It’s hard to refute the Huffington Post’s readers’ note. As far as compressed summations of Trump’s general awfulness go, however, this blog prefers a paragraph written by The Washington Post’s Dana Milbank under the headline “Donald Trump is a bigot and a racist.”
Trump led the “birther” movement challenging President Obama’s standing as a natural-born American; used various vulgar expressions to refer to women; spoke of Mexico sending rapists and other criminals across the border; called for rounding up and deporting 11 million illegal immigrants; had high-profile spats with prominent Latino journalists and news outlets; mocked Asian accents; let stand a charge made in his presence that Obama is a Muslim and that Muslims are a “problem” in America; embraced the notion of forcing Muslims to register in a database; falsely claimed thousands of Muslims celebrated the 9/11 attacks in New Jersey; tweeted bogus statistics asserting that most killings of whites are done by blacks; approved of the roughing up of a black demonstrator at one of his events; and publicly mocked the movements of New York Times (and former Washington Post) journalist Serge Kovaleski, who has a chronic condition limiting mobility.
Even so, the Huffington Post may well be creating some precedential problems here. Say a politician endorses Trump, as has Sarah Palin. Does she now get a readers’ note for associating herself with Trump’s bigoted worldview? How about a politician who shows merely a pattern of xenophobia? Readers’ note — yes or no? In stating that the policy will kick in for anyone who proposes a Muslim ban, the website appears to be saying that it’ll do this only if someone comes along who’s just as deplorable as Trump. So this should be a one-off situation.

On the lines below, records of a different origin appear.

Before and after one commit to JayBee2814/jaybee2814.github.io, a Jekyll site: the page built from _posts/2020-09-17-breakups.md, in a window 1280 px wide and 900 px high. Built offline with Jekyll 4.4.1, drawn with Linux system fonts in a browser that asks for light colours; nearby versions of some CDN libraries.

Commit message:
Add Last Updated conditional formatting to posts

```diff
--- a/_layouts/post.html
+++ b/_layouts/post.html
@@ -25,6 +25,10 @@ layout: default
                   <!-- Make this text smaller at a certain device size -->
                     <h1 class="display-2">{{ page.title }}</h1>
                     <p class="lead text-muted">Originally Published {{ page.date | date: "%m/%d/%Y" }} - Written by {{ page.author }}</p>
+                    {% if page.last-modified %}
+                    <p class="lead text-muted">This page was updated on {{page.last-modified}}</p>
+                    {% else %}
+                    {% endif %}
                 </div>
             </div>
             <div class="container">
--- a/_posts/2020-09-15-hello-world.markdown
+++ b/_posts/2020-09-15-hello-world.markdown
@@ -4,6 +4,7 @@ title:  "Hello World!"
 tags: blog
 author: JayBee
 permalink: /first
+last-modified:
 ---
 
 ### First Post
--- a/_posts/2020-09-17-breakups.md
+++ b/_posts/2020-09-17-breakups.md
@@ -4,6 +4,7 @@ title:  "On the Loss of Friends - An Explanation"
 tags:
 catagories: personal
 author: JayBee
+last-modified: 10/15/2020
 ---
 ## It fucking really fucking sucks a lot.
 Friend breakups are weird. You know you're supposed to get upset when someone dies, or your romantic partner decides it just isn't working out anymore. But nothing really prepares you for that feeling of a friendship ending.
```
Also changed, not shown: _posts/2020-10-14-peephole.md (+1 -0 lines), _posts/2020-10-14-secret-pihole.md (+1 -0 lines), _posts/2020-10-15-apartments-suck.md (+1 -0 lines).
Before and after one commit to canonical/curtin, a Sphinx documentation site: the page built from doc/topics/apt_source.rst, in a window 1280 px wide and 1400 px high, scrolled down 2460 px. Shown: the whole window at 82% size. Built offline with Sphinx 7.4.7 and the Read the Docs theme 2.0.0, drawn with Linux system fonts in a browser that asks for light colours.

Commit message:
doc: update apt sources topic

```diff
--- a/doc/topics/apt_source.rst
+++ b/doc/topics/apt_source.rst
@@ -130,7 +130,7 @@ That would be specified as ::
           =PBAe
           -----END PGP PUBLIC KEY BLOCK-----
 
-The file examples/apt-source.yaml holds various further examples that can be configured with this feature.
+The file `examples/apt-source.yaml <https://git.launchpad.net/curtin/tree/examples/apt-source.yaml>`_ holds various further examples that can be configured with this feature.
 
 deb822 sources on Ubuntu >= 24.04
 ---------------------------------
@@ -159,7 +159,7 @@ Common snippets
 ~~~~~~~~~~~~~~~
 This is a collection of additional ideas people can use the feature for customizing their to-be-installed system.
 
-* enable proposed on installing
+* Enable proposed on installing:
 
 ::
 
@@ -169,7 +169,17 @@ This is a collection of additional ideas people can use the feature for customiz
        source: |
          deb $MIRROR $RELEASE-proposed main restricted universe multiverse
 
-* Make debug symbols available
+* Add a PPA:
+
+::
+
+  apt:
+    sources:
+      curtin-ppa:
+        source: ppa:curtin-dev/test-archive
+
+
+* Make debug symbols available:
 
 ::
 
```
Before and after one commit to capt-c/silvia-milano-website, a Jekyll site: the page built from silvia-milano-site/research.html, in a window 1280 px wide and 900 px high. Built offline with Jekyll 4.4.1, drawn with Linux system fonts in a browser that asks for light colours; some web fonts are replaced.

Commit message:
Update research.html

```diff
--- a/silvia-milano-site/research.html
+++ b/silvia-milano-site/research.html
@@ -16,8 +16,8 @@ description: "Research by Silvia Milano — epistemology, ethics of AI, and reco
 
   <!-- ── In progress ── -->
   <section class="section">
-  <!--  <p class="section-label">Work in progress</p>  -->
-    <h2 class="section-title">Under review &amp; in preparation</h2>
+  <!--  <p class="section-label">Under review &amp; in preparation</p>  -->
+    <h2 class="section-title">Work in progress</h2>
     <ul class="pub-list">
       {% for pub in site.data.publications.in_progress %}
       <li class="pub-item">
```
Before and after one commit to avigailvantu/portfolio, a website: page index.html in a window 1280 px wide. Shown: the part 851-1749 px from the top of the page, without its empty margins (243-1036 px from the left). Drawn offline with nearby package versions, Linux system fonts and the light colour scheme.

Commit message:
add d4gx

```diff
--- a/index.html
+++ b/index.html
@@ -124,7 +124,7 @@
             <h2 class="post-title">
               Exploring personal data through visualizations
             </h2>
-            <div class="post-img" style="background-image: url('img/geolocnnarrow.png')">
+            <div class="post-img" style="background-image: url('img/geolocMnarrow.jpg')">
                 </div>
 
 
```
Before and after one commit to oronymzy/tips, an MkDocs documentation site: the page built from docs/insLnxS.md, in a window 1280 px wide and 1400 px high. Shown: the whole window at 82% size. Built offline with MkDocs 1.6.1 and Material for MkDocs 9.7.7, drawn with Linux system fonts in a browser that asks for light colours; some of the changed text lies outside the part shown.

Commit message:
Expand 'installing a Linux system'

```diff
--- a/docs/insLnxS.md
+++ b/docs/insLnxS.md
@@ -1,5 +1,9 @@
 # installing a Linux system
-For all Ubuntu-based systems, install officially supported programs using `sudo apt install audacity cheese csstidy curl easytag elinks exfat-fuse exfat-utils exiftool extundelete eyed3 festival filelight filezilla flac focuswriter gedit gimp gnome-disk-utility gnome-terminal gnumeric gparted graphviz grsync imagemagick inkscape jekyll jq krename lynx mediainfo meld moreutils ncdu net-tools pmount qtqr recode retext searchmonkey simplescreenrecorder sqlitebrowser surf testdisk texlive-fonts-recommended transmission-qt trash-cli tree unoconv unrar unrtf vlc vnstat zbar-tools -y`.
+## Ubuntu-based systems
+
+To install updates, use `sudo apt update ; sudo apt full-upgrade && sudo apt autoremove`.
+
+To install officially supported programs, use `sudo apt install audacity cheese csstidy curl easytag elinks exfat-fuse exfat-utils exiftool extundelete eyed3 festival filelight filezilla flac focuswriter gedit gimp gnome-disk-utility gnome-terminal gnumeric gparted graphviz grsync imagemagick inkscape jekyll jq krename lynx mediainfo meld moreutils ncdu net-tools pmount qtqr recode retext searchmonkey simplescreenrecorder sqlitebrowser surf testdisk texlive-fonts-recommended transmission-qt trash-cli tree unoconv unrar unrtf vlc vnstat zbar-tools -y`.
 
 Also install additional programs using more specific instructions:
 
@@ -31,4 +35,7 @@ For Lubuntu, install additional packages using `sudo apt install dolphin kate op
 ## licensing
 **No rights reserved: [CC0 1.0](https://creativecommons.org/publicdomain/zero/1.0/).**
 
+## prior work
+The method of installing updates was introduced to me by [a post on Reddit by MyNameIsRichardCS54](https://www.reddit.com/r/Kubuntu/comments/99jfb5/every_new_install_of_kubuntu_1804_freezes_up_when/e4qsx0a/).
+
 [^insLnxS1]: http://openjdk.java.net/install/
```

These matters are worth throwing on the mat and wrestling over. After all, news organizations have long struggled with how much contextual truth-telling to load into their coverage. It’s a logistical challenge that got more tricky when the Internet placed a premium on frequent postings. Do you throw a background paragraph about the lowlights of a candidate for every single post about him or her? Newsrooms have twisted themselves in knots over that question.
In any case, the “readers’ note” solution has far more merit than the category solution — i.e., Huffington Post’s decision over the summer to place Trump coverage in its “Entertainment” vertical. Not a good move, acknowledged the outlet in December, when it moved the real-estate mogul back to “Politics.” In a post titled “A Note on Trump: We Are No Longer Entertained,” Huffington Post founder Arianna Huffington wrote, “So as we cover his daily campaign, we’ll constantly remind the public of what he stands for, citing references and providing links.” Pledge fulfilled.